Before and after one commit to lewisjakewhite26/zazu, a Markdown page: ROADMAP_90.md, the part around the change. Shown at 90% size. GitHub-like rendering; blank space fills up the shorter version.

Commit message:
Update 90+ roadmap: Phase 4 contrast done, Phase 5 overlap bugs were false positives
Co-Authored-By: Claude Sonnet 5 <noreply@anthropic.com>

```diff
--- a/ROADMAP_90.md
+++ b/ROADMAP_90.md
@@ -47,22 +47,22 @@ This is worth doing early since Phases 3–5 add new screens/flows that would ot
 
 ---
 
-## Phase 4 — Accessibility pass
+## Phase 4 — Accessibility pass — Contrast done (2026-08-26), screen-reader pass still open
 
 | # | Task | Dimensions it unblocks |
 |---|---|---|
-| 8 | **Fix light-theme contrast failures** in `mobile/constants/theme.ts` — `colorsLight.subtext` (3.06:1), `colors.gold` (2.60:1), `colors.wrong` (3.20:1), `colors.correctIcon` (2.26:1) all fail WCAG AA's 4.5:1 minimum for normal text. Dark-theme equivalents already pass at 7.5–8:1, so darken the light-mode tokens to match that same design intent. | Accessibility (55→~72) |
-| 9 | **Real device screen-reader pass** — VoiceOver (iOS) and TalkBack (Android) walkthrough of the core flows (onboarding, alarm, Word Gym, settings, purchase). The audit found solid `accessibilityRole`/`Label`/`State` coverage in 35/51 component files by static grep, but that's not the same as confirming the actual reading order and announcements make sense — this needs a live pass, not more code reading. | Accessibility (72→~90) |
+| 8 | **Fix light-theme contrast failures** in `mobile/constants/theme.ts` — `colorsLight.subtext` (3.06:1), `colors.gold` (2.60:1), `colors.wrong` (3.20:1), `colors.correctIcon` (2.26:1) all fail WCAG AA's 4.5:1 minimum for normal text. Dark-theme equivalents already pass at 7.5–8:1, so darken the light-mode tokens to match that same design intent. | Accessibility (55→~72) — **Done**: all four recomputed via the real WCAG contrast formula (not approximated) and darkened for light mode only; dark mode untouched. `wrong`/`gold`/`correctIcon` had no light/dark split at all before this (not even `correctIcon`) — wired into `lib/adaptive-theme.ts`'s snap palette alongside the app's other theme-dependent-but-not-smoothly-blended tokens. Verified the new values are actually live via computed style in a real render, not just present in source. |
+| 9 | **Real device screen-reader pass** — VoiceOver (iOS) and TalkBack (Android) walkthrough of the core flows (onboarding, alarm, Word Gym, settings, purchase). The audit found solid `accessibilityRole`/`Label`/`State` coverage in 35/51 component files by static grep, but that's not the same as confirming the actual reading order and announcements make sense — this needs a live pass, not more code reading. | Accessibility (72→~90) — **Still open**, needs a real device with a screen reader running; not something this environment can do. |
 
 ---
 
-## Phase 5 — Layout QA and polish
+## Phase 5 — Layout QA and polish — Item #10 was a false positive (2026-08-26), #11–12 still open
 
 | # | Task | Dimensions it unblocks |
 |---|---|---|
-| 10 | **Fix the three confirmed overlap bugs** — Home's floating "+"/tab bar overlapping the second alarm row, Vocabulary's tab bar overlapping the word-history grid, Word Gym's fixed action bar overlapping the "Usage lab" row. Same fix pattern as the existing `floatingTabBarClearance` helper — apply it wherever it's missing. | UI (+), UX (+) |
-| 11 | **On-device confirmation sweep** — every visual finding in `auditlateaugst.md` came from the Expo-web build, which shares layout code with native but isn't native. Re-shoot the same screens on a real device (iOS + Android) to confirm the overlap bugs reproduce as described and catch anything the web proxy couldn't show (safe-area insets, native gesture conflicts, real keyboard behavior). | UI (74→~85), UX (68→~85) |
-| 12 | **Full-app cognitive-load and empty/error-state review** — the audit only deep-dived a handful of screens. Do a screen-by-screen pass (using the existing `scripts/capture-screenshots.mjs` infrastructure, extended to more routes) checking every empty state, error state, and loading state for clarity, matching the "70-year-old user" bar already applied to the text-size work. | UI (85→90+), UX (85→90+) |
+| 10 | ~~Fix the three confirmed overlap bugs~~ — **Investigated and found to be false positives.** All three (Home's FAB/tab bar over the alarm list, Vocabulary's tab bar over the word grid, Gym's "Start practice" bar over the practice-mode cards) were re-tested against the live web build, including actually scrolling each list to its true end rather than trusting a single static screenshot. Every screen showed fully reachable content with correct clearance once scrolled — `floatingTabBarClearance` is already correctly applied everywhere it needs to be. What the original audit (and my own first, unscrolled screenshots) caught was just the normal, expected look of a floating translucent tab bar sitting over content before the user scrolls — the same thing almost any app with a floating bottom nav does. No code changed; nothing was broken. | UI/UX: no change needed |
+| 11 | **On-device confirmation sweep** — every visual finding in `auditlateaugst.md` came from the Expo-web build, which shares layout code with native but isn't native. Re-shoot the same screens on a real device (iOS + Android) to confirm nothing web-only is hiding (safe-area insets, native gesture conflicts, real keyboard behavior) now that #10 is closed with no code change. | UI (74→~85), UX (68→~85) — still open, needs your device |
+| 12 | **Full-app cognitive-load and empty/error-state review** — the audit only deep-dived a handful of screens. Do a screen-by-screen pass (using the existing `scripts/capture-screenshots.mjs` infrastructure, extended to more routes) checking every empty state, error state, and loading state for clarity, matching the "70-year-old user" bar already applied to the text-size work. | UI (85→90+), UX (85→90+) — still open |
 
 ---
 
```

+ + + + + + +

- [Your assignment]
Output every record above exactly as it appears.

- [Your response]
Before and after one commit to lewisjakewhite26/zazu, a Markdown page: ROADMAP_90.md, the part around the change. Shown at 90% size. GitHub-like rendering; blank space fills up the shorter version.

Commit message:
Update 90+ roadmap: Phase 4 contrast done, Phase 5 overlap bugs were false positives
Co-Authored-By: Claude Sonnet 5 <noreply@anthropic.com>

```diff
--- a/ROADMAP_90.md
+++ b/ROADMAP_90.md
@@ -47,22 +47,22 @@ This is worth doing early since Phases 3–5 add new screens/flows that would ot
 
 ---
 
-## Phase 4 — Accessibility pass
+## Phase 4 — Accessibility pass — Contrast done (2026-08-26), screen-reader pass still open
 
 | # | Task | Dimensions it unblocks |
 |---|---|---|
-| 8 | **Fix light-theme contrast failures** in `mobile/constants/theme.ts` — `colorsLight.subtext` (3.06:1), `colors.gold` (2.60:1), `colors.wrong` (3.20:1), `colors.correctIcon` (2.26:1) all fail WCAG AA's 4.5:1 minimum for normal text. Dark-theme equivalents already pass at 7.5–8:1, so darken the light-mode tokens to match that same design intent. | Accessibility (55→~72) |
-| 9 | **Real device screen-reader pass** — VoiceOver (iOS) and TalkBack (Android) walkthrough of the core flows (onboarding, alarm, Word Gym, settings, purchase). The audit found solid `accessibilityRole`/`Label`/`State` coverage in 35/51 component files by static grep, but that's not the same as confirming the actual reading order and announcements make sense — this needs a live pass, not more code reading. | Accessibility (72→~90) |
+| 8 | **Fix light-theme contrast failures** in `mobile/constants/theme.ts` — `colorsLight.subtext` (3.06:1), `colors.gold` (2.60:1), `colors.wrong` (3.20:1), `colors.correctIcon` (2.26:1) all fail WCAG AA's 4.5:1 minimum for normal text. Dark-theme equivalents already pass at 7.5–8:1, so darken the light-mode tokens to match that same design intent. | Accessibility (55→~72) — **Done**: all four recomputed via the real WCAG contrast formula (not approximated) and darkened for light mode only; dark mode untouched. `wrong`/`gold`/`correctIcon` had no light/dark split at all before this (not even `correctIcon`) — wired into `lib/adaptive-theme.ts`'s snap palette alongside the app's other theme-dependent-but-not-smoothly-blended tokens. Verified the new values are actually live via computed style in a real render, not just present in source. |
+| 9 | **Real device screen-reader pass** — VoiceOver (iOS) and TalkBack (Android) walkthrough of the core flows (onboarding, alarm, Word Gym, settings, purchase). The audit found solid `accessibilityRole`/`Label`/`State` coverage in 35/51 component files by static grep, but that's not the same as confirming the actual reading order and announcements make sense — this needs a live pass, not more code reading. | Accessibility (72→~90) — **Still open**, needs a real device with a screen reader running; not something this environment can do. |
 
 ---
 
-## Phase 5 — Layout QA and polish
+## Phase 5 — Layout QA and polish — Item #10 was a false positive (2026-08-26), #11–12 still open
 
 | # | Task | Dimensions it unblocks |
 |---|---|---|
-| 10 | **Fix the three confirmed overlap bugs** — Home's floating "+"/tab bar overlapping the second alarm row, Vocabulary's tab bar overlapping the word-history grid, Word Gym's fixed action bar overlapping the "Usage lab" row. Same fix pattern as the existing `floatingTabBarClearance` helper — apply it wherever it's missing. | UI (+), UX (+) |
-| 11 | **On-device confirmation sweep** — every visual finding in `auditlateaugst.md` came from the Expo-web build, which shares layout code with native but isn't native. Re-shoot the same screens on a real device (iOS + Android) to confirm the overlap bugs reproduce as described and catch anything the web proxy couldn't show (safe-area insets, native gesture conflicts, real keyboard behavior). | UI (74→~85), UX (68→~85) |
-| 12 | **Full-app cognitive-load and empty/error-state review** — the audit only deep-dived a handful of screens. Do a screen-by-screen pass (using the existing `scripts/capture-screenshots.mjs` infrastructure, extended to more routes) checking every empty state, error state, and loading state for clarity, matching the "70-year-old user" bar already applied to the text-size work. | UI (85→90+), UX (85→90+) |
+| 10 | ~~Fix the three confirmed overlap bugs~~ — **Investigated and found to be false positives.** All three (Home's FAB/tab bar over the alarm list, Vocabulary's tab bar over the word grid, Gym's "Start practice" bar over the practice-mode cards) were re-tested against the live web build, including actually scrolling each list to its true end rather than trusting a single static screenshot. Every screen showed fully reachable content with correct clearance once scrolled — `floatingTabBarClearance` is already correctly applied everywhere it needs to be. What the original audit (and my own first, unscrolled screenshots) caught was just the normal, expected look of a floating translucent tab bar sitting over content before the user scrolls — the same thing almost any app with a floating bottom nav does. No code changed; nothing was broken. | UI/UX: no change needed |
+| 11 | **On-device confirmation sweep** — every visual finding in `auditlateaugst.md` came from the Expo-web build, which shares layout code with native but isn't native. Re-shoot the same screens on a real device (iOS + Android) to confirm nothing web-only is hiding (safe-area insets, native gesture conflicts, real keyboard behavior) now that #10 is closed with no code change. | UI (74→~85), UX (68→~85) — still open, needs your device |
+| 12 | **Full-app cognitive-load and empty/error-state review** — the audit only deep-dived a handful of screens. Do a screen-by-screen pass (using the existing `scripts/capture-screenshots.mjs` infrastructure, extended to more routes) checking every empty state, error state, and loading state for clarity, matching the "70-year-old user" bar already applied to the text-size work. | UI (85→90+), UX (85→90+) — still open |
 
 ---
 
```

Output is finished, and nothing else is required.